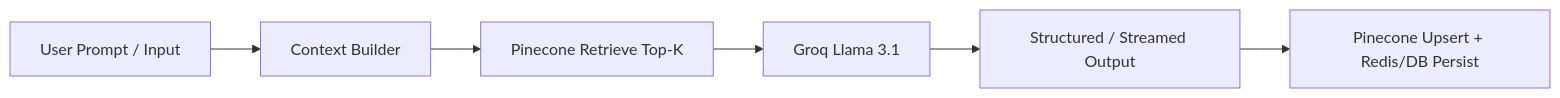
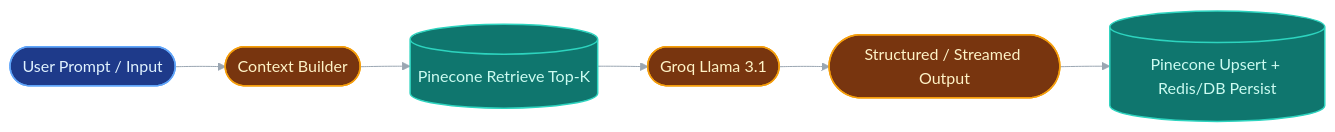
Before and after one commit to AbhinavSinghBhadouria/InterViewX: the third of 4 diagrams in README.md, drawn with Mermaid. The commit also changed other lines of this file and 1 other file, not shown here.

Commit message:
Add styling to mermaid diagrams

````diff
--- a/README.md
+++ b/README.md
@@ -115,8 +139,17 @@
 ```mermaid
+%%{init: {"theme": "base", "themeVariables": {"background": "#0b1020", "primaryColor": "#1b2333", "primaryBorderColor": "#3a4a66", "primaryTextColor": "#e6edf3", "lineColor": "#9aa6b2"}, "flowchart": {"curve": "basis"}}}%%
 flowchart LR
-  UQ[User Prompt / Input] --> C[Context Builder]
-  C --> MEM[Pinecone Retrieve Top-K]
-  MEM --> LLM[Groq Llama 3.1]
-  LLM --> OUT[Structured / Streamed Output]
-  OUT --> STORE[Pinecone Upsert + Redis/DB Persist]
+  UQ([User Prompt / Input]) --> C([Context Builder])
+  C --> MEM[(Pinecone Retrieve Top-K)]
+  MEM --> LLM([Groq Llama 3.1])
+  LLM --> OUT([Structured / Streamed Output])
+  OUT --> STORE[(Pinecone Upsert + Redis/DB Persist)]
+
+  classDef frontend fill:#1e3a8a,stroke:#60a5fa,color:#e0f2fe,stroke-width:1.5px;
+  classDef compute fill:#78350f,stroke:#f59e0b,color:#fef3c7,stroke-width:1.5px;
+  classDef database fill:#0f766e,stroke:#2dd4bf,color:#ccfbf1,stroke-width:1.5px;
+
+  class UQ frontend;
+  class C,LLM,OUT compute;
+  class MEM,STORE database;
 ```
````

◇ ◇ ◇ ◇ ◇

* [Problem statement]: Look over the records above, and wherever a line contains the string "Context", copy that line.

* [Solved exercise]:
-  UQ[User Prompt / Input] --> C[Context Builder]
+  UQ([User Prompt / Input]) --> C([Context Builder])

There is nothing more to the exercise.